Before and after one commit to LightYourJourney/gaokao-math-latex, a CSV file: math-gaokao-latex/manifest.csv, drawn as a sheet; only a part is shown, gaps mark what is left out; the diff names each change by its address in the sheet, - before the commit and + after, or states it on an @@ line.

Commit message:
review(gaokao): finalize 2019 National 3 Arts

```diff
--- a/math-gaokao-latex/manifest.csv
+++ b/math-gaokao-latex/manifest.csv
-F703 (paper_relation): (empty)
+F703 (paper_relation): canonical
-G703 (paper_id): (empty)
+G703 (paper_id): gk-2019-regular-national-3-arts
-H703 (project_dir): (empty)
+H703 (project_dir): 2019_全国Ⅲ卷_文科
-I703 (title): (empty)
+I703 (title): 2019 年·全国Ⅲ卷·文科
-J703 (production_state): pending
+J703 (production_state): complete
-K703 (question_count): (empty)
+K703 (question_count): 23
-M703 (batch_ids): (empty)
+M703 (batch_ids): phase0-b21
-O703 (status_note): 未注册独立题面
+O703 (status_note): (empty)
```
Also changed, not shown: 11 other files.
__________
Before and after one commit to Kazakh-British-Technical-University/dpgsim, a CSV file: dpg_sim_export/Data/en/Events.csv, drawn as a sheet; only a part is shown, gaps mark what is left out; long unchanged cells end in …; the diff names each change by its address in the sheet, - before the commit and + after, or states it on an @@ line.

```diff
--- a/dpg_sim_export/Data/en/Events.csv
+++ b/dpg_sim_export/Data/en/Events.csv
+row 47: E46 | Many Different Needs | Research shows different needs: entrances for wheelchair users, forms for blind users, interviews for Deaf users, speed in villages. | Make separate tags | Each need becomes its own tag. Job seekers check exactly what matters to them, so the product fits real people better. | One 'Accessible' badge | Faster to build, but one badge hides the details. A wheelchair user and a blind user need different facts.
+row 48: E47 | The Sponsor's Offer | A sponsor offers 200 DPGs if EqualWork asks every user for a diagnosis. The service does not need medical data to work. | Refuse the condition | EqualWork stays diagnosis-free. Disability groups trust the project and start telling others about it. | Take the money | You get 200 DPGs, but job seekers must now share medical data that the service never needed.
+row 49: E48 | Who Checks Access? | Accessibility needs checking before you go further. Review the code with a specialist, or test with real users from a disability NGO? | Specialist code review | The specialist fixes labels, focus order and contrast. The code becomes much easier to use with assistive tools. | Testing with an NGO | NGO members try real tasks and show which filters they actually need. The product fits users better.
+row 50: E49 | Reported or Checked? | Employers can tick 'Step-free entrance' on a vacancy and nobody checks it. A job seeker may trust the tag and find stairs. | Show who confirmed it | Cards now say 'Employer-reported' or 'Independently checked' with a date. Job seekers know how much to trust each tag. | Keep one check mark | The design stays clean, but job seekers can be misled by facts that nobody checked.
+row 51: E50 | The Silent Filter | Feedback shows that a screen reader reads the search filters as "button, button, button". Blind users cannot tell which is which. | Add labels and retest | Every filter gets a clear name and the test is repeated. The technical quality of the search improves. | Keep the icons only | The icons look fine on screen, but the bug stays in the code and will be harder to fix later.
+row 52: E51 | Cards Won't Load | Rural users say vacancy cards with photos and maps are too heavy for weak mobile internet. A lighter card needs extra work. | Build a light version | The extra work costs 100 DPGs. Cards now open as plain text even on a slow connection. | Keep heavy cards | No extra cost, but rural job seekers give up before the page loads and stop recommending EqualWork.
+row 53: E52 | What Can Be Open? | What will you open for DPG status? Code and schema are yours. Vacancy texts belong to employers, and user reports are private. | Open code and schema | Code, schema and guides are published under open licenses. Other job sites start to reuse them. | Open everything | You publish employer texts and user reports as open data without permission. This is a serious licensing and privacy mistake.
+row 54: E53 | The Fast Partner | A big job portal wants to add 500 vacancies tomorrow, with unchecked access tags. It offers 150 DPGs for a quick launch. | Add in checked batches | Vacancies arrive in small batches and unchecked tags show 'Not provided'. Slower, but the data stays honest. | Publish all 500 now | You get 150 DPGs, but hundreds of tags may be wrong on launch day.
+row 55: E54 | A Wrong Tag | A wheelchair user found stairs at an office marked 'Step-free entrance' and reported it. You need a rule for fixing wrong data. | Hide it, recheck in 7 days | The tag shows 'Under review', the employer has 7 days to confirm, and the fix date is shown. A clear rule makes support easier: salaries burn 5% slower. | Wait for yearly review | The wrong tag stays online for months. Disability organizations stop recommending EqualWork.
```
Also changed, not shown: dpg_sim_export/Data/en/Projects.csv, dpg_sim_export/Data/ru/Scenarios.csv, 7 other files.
__________
Problem statement. Copy every line above that includes the string "manifest".

Written solution.
Before and after one commit to LightYourJourney/gaokao-math-latex, a CSV file: math-gaokao-latex/manifest.csv, drawn as a sheet; only a part is shown, gaps mark what is left out; the diff names each change by its address in the sheet, - before the commit and + after, or states it on an @@ line.
--- a/math-gaokao-latex/manifest.csv
+++ b/math-gaokao-latex/manifest.csv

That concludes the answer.